American Smooth is comprised of four dances: Slow Waltz, Tango, Foxtrot, and Viennese Waltz.
The greatest difference between American Smooth and International Standard is the couple’s freedom to break frame and open up into big sweeping lines. American Smooth, often abbreviated as “Smooth”, combines aspects of Standard, Latin, and Ballet. When people watch “Dancing With the Stars” on TV or old Fred Astaire movies, they are watching Smooth, not Standard.
Smooth danced at a high level makes beautiful use of counter-balance, ballet lines, and dynamic movement. It is an excellent choice for solo performances, as the ability to break frame and separate gives a couple more opportunity to fully express the subtleties of a particular piece of music.
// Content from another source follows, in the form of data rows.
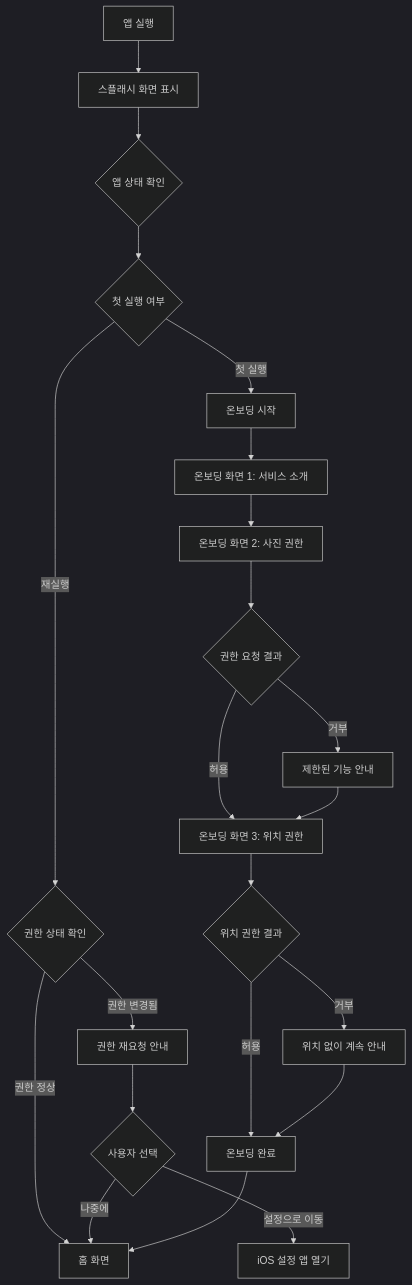
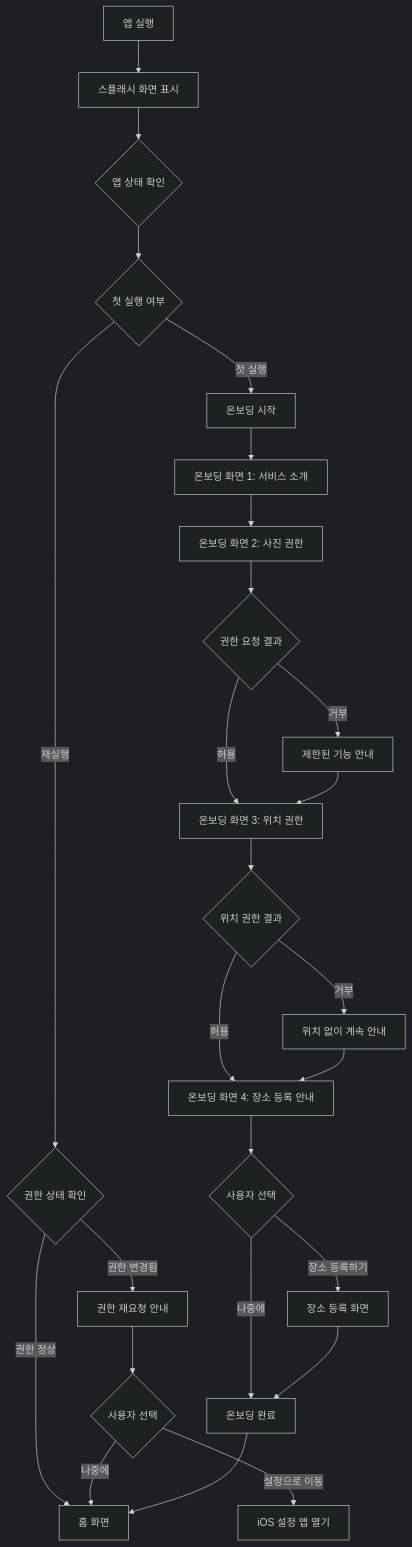
The first of 3 diagrams in Ref-Concepts/ui-scenarios/01-onboarding.md (leonardo204/Wander), drawn with Mermaid (dark theme) before and after one commit. The commit also changed other lines of this file and 30 other files, not shown here.

````diff
--- a/Ref-Concepts/ui-scenarios/01-onboarding.md
+++ b/Ref-Concepts/ui-scenarios/01-onboarding.md
@@ -9,29 +11,35 @@
 ```mermaid
 flowchart TD
     A[앱 실행] --> B[스플래시 화면 표시]
     B --> C{앱 상태 확인}
 
     C --> D{첫 실행 여부}
     D -->|첫 실행| E[온보딩 시작]
     D -->|재실행| F{권한 상태 확인}
 
     F -->|권한 정상| G[홈 화면]
     F -->|권한 변경됨| H[권한 재요청 안내]
     H --> I{사용자 선택}
     I -->|설정으로 이동| J[iOS 설정 앱 열기]
     I -->|나중에| G
 
     E --> K[온보딩 화면 1: 서비스 소개]
     K --> L[온보딩 화면 2: 사진 권한]
     L --> M{권한 요청 결과}
     M -->|허용| N[온보딩 화면 3: 위치 권한]
     M -->|거부| O[제한된 기능 안내]
     O --> N
 
     N --> P{위치 권한 결과}
-    P -->|허용| Q[온보딩 완료]
+    P -->|허용| PLACE[온보딩 화면 4: 장소 등록 안내]
     P -->|거부| R[위치 없이 계속 안내]
-    R --> Q
+    R --> PLACE
+
+    PLACE --> PLACE_Q{사용자 선택}
+    PLACE_Q -->|장소 등록하기| PLACE_REG[장소 등록 화면]
+    PLACE_Q -->|나중에| Q[온보딩 완료]
+
+    PLACE_REG --> Q
 
     Q --> G
 ```
````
Many consider Smooth to be the “social” style of dance, because at the beginning level, Smooth is often easier to learn. Both American Smooth and American Rhythm originated with Arthur Murray, and were reworked many decades later into a new system called DVIDA. The Arthur Murray system is still in use by the Arthur Murray franchise, but most dancers devoted to the American Style discipline use the DVIDA system. Smooth is unarguably the most theatrical style.